*Activity*: All that is needed is every line of the listing below that has "DEPLOYMENT".

START Given information

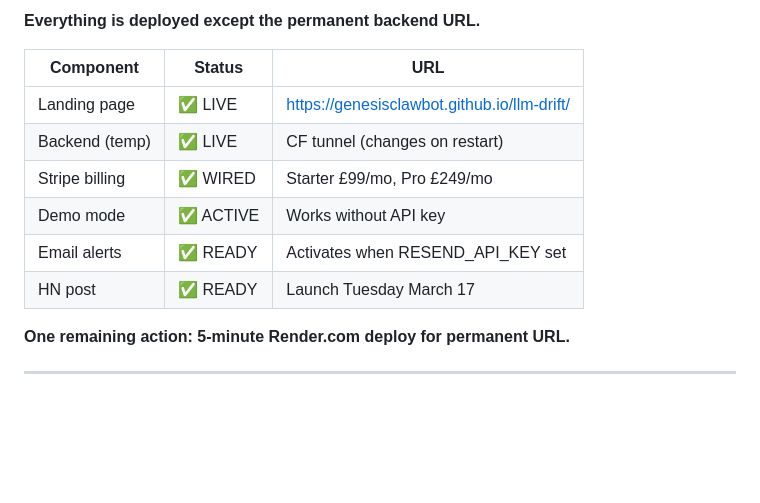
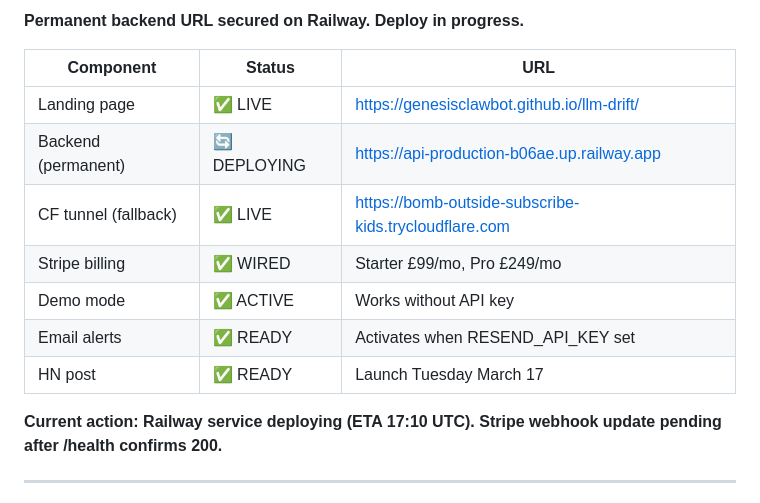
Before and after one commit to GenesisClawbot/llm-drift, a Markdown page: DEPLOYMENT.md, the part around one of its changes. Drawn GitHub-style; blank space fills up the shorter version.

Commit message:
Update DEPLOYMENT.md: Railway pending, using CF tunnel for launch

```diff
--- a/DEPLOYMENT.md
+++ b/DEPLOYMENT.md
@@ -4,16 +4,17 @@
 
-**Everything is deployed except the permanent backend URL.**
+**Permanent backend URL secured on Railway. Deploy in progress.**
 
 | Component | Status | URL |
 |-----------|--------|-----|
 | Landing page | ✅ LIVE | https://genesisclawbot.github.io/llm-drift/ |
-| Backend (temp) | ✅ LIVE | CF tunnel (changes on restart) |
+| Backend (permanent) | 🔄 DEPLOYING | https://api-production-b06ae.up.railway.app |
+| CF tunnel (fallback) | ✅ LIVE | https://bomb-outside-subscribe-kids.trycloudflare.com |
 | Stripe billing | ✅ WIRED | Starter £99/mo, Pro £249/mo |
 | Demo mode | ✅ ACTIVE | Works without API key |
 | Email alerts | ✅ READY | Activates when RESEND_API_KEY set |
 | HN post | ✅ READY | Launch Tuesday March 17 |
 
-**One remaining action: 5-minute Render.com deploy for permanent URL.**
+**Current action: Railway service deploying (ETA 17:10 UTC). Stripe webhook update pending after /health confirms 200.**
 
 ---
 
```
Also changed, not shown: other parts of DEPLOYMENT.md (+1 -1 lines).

END Given information
START Given information

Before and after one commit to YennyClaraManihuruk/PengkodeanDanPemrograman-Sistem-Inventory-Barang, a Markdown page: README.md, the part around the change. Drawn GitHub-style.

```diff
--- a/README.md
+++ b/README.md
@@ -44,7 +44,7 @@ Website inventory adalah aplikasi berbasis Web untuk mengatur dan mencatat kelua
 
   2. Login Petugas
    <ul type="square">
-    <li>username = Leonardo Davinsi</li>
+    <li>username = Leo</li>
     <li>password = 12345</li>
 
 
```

END Given information
START Given information

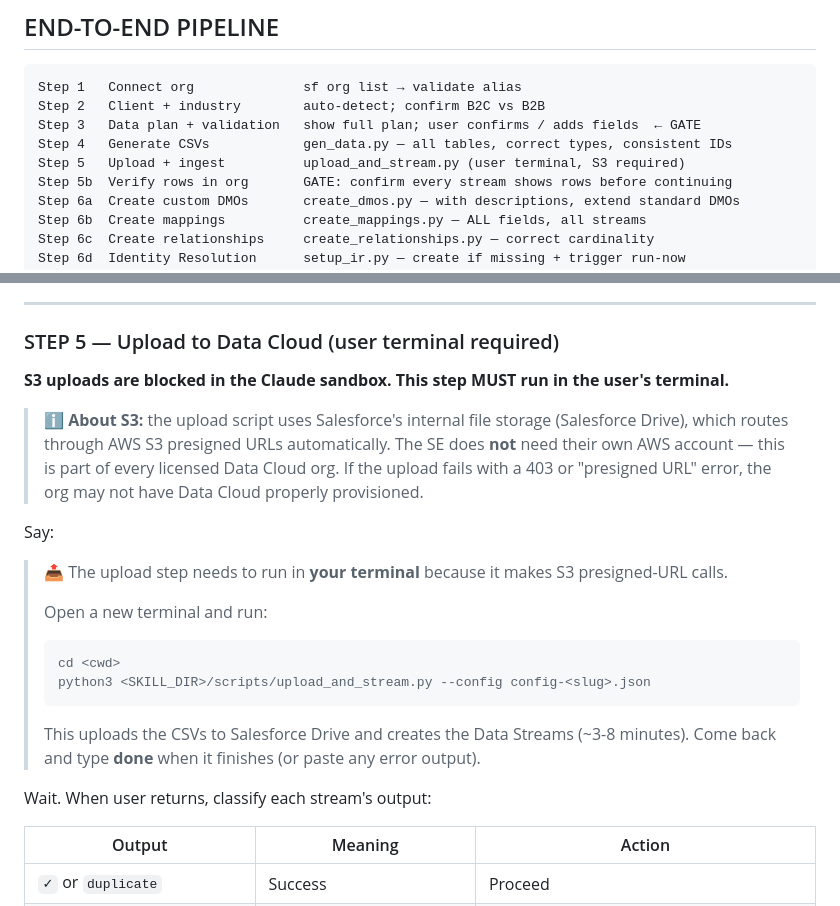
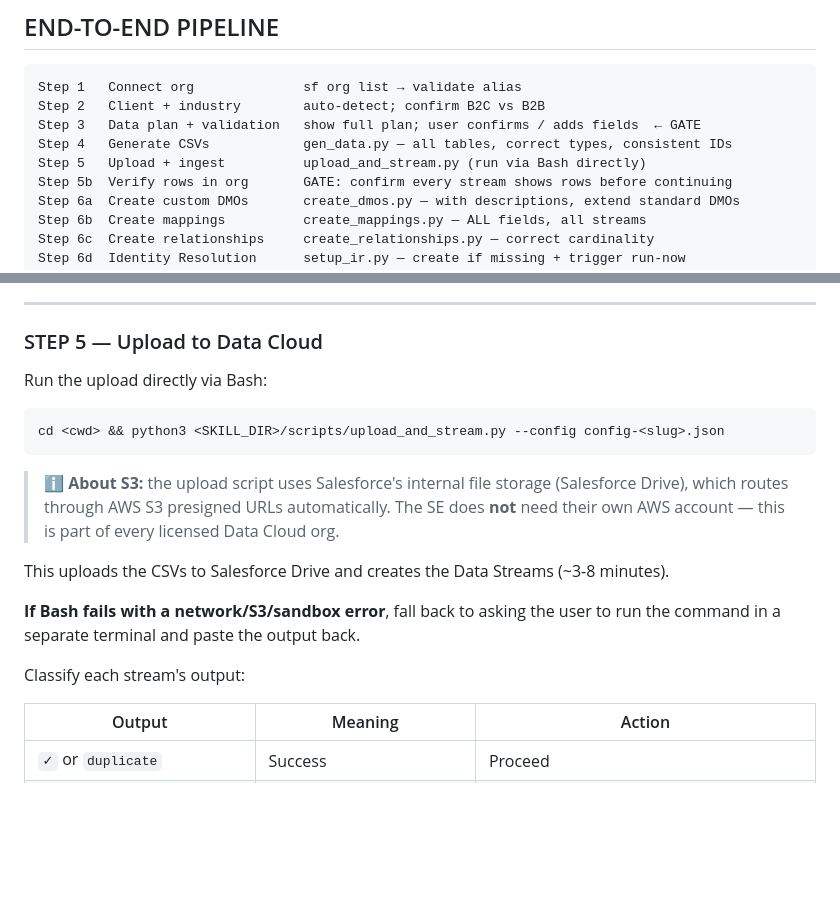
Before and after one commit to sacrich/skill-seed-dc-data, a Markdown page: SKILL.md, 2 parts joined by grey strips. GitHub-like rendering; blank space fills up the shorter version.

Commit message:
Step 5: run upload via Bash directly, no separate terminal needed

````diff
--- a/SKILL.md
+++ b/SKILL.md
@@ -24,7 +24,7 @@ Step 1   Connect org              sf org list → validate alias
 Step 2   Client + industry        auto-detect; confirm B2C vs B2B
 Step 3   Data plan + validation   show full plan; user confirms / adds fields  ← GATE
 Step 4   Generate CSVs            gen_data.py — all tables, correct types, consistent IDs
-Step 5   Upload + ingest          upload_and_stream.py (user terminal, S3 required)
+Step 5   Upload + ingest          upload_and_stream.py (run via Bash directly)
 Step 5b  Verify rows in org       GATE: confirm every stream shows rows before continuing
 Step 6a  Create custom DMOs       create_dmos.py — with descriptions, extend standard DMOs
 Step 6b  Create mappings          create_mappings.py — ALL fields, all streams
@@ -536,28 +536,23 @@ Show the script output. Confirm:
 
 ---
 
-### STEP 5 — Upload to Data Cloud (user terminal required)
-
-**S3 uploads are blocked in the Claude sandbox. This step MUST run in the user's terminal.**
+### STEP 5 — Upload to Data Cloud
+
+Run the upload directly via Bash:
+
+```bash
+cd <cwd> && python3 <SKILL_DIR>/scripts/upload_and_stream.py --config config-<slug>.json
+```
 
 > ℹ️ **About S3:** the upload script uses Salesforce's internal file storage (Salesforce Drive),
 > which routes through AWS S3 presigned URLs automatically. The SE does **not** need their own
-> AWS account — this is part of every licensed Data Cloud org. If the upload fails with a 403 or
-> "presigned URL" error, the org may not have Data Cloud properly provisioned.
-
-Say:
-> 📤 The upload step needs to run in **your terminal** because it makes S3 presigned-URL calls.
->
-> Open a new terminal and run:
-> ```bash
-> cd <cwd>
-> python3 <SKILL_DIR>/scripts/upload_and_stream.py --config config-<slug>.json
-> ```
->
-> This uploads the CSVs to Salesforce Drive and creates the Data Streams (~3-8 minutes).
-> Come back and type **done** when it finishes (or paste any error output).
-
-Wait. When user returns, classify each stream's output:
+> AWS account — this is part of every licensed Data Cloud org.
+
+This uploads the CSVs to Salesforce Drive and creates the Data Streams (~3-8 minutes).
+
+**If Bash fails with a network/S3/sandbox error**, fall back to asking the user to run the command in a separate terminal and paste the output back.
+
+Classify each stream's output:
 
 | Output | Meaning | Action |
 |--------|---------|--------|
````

END Given information

*Solution for this problem*:
Before and after one commit to GenesisClawbot/llm-drift, a Markdown page: DEPLOYMENT.md, the part around one of its changes. Drawn GitHub-style; blank space fills up the shorter version.
Update DEPLOYMENT.md: Railway pending, using CF tunnel for launch
--- a/DEPLOYMENT.md
+++ b/DEPLOYMENT.md
Also changed, not shown: other parts of DEPLOYMENT.md (+1 -1 lines).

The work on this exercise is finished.